Jobs was diagnosed with a neuroendocrine tumor, an uncommon but treatable form of pancreatic cancer, in 2003. Rather than immediately undergoing surgery, Jobs elected to modify his pesco-vegetarian diet while considering Eastern therapy possibilities.
Jobs postponed surgery for nine months, causing concern among Apple's board of directors. Executives were concerned that if news got out that their CEO was ill, shareholders would withdraw their stock. However, Jobs' confidentiality prevailed over shareholder transparency in the end.
Jobs underwent successful surgery to remove a pancreatic tumor in 2004. Jobs, true to tradition, revealed little about his health in the years that followed.

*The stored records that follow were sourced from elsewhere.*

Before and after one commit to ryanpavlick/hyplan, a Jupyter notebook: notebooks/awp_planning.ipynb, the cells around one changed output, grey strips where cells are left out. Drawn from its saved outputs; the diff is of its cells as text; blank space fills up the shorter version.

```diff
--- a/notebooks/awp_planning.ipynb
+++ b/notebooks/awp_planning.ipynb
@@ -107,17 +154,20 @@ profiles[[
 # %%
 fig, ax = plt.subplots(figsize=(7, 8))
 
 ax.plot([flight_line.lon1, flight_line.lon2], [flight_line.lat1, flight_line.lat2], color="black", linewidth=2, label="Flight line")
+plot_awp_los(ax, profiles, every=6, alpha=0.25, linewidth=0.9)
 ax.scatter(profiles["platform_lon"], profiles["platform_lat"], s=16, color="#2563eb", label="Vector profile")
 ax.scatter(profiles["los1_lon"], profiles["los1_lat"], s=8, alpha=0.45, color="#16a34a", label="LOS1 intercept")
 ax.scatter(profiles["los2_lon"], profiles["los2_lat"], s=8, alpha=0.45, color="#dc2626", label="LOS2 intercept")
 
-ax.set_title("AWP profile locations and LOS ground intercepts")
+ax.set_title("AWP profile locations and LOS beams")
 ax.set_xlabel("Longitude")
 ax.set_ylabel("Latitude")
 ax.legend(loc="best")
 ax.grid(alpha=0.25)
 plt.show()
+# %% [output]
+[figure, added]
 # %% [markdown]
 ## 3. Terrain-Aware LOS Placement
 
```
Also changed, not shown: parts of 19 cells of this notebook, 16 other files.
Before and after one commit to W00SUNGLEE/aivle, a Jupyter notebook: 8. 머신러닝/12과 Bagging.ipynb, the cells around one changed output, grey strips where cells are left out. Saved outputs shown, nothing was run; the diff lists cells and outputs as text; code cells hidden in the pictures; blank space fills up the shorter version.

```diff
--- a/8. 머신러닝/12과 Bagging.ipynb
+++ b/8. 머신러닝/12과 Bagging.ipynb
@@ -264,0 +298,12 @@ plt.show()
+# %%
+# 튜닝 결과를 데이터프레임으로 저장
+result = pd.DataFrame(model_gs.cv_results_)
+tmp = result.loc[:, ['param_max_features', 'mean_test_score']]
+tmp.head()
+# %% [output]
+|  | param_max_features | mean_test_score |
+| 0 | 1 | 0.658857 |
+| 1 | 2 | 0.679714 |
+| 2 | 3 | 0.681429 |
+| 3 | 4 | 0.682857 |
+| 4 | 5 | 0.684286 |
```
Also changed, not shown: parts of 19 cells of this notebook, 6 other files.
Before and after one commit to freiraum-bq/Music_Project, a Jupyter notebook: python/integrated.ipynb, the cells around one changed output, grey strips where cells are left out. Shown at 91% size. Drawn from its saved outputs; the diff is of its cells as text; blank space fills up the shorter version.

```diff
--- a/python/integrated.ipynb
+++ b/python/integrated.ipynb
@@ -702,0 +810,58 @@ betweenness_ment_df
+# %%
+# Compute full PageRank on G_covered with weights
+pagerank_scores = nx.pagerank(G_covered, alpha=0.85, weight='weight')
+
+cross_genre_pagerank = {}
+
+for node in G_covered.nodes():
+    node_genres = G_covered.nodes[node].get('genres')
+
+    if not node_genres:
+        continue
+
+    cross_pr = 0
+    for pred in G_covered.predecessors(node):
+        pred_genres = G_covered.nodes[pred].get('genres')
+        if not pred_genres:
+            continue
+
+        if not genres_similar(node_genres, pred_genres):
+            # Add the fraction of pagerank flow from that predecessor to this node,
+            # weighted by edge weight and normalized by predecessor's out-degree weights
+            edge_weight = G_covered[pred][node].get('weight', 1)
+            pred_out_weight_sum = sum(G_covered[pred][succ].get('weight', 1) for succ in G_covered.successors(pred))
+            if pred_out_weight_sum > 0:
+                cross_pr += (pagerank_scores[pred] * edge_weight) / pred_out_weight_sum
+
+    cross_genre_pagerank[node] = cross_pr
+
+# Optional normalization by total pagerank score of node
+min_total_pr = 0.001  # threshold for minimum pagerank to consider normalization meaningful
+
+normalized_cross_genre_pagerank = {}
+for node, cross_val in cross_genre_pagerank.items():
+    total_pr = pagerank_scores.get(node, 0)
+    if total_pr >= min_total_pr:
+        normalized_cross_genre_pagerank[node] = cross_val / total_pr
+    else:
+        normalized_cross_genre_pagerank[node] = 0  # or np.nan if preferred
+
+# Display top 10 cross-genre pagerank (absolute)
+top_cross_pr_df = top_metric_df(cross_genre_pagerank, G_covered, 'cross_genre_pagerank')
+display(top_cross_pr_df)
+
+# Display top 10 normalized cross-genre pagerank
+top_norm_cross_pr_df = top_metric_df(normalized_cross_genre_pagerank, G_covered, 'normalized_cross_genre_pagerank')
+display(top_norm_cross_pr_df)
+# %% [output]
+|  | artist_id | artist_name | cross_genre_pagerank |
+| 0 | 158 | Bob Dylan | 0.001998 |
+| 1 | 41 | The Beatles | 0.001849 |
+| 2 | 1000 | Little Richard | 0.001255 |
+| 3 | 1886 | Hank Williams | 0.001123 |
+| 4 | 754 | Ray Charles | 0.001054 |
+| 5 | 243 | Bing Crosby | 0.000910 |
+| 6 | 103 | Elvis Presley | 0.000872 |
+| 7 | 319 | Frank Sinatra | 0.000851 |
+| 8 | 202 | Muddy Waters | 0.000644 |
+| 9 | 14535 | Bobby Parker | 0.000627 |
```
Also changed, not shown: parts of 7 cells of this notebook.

Early in 2009, reports spread concerning Jobs' weight loss. Some speculated that his health difficulties, which included a liver transplant, had returned. Jobs replied to these worries by claiming to be suffering from a hormonal imbalance. He took a six-month leave of absence a few days later.
In an email to staff, Jobs claimed that his "health-related concerns are more complex" than he imagined and then identified Tim Cook, Apple's chief operating officer, as "responsible for Apple's day-to-day operations."
On September 9, 2009, after almost a year out of the limelight, Jobs made a keynote presentation at an invite-only Apple event. Throughout much of 2010, he served as master of ceremonies, including the presentation of the iPad.
Jobs revealed his intention to take medical leave in January 2011. He stepped down as CEO of Apple in August, handing over the reins to Cook.
Steve Jobs's Death and Final Words
On October 5, 2011, Jobs died in Palo Alto, California, following a nearly decade-long battle with pancreatic cancer. He was 56 years old at the time of his dismiss.
In a funeral for Jobs, his sister Patty Simpson stated that just before passing, Jobs stared for a long time at his sister, Patty, then at his wife and children, past them, and said his final lines and words: OH WOW.